I'm not quite sure why this show was “written at breakneck speed”, as Richard Mills tells us in the program notes, but perhaps it would have benefited with a bit more time. Really not bad, just possibly doesn't deliver its full potential.

At Melbourne Recital Centre until February 8

Saturday, February 04, 2017


Things hadn't been happy in the household for quite a while. There had been a lot of trouble, almost all of it entirely unnecessary. Declarations of love had been shouted down by declarations of hate. Separation seemed inevitable. Friends from all parts of the world were concerned. There was much discussion between many clueless third parties about what would or should happen.

Then there was a period of tranquility, of cautious peace. Maybe, he thought, they could work things out after all. Maybe it was worth trying to make it work, because the troubled now was riding on the crest of a wave of long-time love. There was hope.

He was an introvert working in a people job, dealing with people all day long. He enjoyed this, enjoyed interacting with people, but by Friday he needed the quiet sanctuary of his home. Dealing with people was a kaleidoscopic experience, often wonderful, often sad, always, ultimately, exhausting.

On this Friday, he stopped off to have a drink with her and her friends. They were already drunk and laughing and keen to kick on. He explained his exhaustion and his need to go to his sanctuary and they said they understood. He said he would pick up dinner ingredients and would cook dinner for her. She smiled and said she'd see him soon.

At home, he showered and dressed in his silk sarong. He didn't turn on the TV or music. The silence was sublime. He made a drink and started to prepare their dinner, looking forward to their quiet night in together.

Then his phone buzzed with a message: We are all coming back for dinner. Can you pop the nachos in?

He hoped she was joking but started to prepare a bigger meal just in case, and sure enough the door crashed drunkenly open and they all spilled in, all noise and drunk laughter.

He felt rude as he excused himself, told her he was going to bed. He really needed some solitude and didn't understand why she had done this. He went to bed, and she turned the music up so loud it almost drowned out their raucous talk and laughter.

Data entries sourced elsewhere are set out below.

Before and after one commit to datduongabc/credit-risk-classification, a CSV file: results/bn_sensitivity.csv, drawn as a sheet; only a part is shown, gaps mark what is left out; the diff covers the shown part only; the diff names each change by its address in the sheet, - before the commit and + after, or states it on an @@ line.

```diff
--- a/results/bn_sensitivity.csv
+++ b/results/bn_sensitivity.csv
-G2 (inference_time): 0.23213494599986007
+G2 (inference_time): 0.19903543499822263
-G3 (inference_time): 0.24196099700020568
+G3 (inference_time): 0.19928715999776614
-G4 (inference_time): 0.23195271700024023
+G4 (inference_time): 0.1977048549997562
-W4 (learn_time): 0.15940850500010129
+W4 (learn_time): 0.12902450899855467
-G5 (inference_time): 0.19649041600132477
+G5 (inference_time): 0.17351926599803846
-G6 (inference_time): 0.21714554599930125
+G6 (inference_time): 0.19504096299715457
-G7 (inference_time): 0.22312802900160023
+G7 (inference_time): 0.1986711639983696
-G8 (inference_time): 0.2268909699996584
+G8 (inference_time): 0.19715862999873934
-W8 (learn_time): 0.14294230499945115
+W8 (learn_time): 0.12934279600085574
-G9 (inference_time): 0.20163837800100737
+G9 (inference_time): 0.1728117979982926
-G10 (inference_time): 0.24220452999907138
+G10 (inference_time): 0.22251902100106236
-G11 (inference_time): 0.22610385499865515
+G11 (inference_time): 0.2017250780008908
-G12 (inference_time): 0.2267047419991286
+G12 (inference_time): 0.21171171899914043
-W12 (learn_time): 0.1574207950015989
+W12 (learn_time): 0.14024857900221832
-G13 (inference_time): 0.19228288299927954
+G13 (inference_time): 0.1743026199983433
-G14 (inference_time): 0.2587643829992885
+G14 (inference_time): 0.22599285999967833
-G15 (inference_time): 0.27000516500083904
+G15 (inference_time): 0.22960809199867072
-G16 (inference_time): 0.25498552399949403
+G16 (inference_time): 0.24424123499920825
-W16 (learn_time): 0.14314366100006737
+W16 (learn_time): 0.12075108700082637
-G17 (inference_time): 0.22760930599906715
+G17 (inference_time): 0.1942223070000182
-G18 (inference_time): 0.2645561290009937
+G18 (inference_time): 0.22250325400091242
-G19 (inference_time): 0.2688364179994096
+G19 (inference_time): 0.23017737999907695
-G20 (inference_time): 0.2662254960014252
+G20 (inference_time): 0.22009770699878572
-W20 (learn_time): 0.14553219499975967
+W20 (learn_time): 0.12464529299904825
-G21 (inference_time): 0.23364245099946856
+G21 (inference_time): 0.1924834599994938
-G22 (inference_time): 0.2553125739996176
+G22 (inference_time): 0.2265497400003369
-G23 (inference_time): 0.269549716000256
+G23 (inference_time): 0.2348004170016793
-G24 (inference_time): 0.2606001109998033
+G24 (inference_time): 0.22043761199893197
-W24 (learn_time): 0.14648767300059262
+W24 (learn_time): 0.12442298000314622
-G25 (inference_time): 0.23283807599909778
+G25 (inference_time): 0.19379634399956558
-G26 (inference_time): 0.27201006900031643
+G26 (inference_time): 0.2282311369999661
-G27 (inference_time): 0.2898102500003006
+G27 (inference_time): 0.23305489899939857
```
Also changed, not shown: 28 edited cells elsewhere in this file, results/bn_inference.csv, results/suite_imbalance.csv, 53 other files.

Music and raucous talk and laughter are happy sounds, and as he fell asleep, he enjoyed these sounds, even though right now they made him feel sad as well.

Eventually the others left, their leaving waking him. She cleaned up and eventually made her way into her room, no longer so happy and talkative.

Silence and darkness; sanctuary at last.

He went out into the darkness of their home to look for something to eat, because it was late and he was hungry. He looked for the leftovers of the meal he had started to prepare for them and found that in a final fuck you, she had scraped the leftovers into the garbage bin.

Wednesday, January 11, 2017

Staying Here, For Now

Hey. Hey you, yeah you.
I've got it now,
I understand what's going on.
I'm a guy in this story,
There's no other explanation,
I'm just a guy in this story.

I'm this guy in this story
About love
And missed opportunities
And understanding
And misunderstanding
And understanding
That life is eternal
But our brief experience of it
Is fleeting.

I'm a story.
You are a story.
He told a story,
She heard his story,
They became a part of each others story.

Out there in the universe,
That vast, vast universe,
They held hands and looked
Into each others cosmic eyes.

Transmission of information,
He didn't know how.
You have to stay on this planet,
You must stay here,
Said in a strange and distant voice.

Really, you need to stay here.

Why are you saying this?
Why are you saying these things?
Why are you saying this?
I don't understand why you are saying this.

She said,
Because I know.
I know what you are going to do.
I know. I see you, and I know.
You need to stay here and tell your stories
And help people.

And I will stay here and help people,
Even though right now
I also want to leave.
Okay, he said, not now,
I'll stay for now
If you stay too.
And she said that she will stay too.

For now.